Talk about being caught between a rock and a hard place. Before today's Federal Communications Commission Video Relay Service Reform Workshop (archived webcast, captions do not start until 04:25), I thought that competitive bidding was the way to go. Now, I'm not so sure.
At the Workshop an argument made against competitive bidding was that it would reduce innovation and quality of service. That makes sense, because to win a competitive bid, often you have to offer lower prices. And to offer lower cost, often means you can't spend that much on innovation. Likewise, you can't invest as much in the level of service you offer, because you have to hold down costs.
On the other hand - and this is me speaking now - the current system of paying per minute/hour has a built-in incentive for fraud. If a company's revenue is going to depend on the number of minutes/hours generated, obviously it is going to be in that company's best interest to have as many minutes or hours as possible. Reducing the rate paid is not the answer either, because you still have the problem of revenue being dependent on how many total minutes or hours you generate!

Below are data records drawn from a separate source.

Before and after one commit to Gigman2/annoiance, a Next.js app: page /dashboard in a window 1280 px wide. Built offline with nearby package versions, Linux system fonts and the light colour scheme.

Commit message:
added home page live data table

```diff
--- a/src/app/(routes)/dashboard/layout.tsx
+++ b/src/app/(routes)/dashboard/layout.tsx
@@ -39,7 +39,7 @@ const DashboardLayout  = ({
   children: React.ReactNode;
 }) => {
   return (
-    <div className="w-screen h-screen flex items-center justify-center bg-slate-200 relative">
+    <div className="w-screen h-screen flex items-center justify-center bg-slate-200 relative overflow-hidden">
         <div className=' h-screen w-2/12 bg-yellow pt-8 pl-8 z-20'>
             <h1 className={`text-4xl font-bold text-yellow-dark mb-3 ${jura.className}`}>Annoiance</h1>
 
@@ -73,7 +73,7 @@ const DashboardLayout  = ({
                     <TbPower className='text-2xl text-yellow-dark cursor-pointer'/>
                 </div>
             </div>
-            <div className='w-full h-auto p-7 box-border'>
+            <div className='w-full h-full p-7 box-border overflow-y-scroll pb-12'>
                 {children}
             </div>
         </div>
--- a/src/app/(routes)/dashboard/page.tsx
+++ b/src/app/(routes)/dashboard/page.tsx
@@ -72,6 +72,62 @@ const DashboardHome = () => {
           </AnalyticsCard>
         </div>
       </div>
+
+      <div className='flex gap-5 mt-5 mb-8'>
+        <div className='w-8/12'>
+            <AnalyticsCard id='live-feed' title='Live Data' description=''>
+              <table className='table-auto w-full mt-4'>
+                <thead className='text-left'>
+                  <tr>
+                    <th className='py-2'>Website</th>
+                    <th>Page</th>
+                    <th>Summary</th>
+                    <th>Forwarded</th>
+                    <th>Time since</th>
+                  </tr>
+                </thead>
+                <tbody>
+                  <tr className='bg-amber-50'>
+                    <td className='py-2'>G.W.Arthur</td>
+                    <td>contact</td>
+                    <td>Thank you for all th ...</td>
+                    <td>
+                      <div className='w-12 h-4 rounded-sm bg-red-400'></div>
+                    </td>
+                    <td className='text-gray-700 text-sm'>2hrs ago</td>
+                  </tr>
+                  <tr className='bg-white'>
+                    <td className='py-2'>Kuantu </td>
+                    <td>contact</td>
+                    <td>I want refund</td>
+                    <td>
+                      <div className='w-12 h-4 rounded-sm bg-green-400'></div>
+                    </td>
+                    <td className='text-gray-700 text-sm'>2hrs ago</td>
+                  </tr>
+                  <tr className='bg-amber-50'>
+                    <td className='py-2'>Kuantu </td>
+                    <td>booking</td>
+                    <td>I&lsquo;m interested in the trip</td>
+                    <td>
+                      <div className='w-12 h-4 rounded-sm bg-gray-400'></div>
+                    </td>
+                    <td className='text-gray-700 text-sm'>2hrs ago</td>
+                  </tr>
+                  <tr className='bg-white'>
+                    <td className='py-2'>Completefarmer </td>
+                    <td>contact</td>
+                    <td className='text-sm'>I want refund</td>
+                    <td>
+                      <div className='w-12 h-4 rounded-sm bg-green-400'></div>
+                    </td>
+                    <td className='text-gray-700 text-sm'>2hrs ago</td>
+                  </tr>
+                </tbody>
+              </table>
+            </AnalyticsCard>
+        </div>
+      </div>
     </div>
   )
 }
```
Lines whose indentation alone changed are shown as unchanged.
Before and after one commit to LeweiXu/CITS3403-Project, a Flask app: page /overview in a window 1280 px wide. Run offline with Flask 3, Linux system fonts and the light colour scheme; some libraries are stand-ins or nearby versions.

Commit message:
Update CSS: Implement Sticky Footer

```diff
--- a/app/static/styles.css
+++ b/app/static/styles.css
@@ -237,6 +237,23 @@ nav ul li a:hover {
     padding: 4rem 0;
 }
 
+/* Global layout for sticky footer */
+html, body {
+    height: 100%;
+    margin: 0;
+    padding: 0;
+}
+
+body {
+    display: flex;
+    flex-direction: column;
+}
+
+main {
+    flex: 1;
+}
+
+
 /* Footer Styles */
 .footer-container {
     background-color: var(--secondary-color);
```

So what to do?? What should the FCC do? The Federal government has an obligation to protect the public from wastefulness, and at the same time you don't want to stifle competition and innovation. Does the answer lie in some kind of combination of the two? Competitive bidding but the winners would get payment in the form of a combination of a flat fee plus some kind of per minute or hourly rate? A guaranteed income plus the opportunity to earn more beyond the guarantee?